▶ Work item
Look through the data below. Show each line where the string "index" occurs.

▶ Records for this exercise
-----
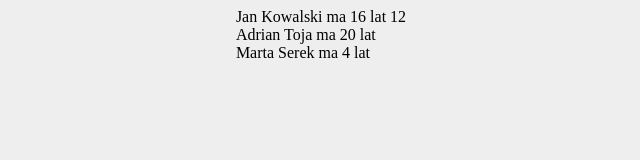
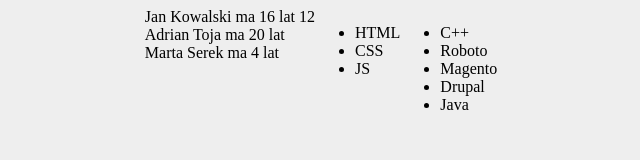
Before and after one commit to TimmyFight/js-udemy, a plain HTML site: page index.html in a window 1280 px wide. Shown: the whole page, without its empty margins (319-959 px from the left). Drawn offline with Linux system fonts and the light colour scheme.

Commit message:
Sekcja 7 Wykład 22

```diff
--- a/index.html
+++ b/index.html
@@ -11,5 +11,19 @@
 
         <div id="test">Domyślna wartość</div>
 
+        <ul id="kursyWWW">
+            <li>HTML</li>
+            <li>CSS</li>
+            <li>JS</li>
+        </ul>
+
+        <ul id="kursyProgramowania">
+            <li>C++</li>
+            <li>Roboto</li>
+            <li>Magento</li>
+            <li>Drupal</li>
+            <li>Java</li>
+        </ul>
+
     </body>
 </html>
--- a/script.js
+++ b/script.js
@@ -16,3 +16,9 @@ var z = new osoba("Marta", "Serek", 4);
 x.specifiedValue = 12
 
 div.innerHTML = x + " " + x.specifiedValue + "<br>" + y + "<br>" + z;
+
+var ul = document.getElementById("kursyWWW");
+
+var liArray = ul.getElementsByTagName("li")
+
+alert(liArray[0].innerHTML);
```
-----
▶ Solution for this problem
Before and after one commit to TimmyFight/js-udemy, a plain HTML site: page index.html in a window 1280 px wide. Shown: the whole page, without its empty margins (319-959 px from the left). Drawn offline with Linux system fonts and the light colour scheme.
--- a/index.html
+++ b/index.html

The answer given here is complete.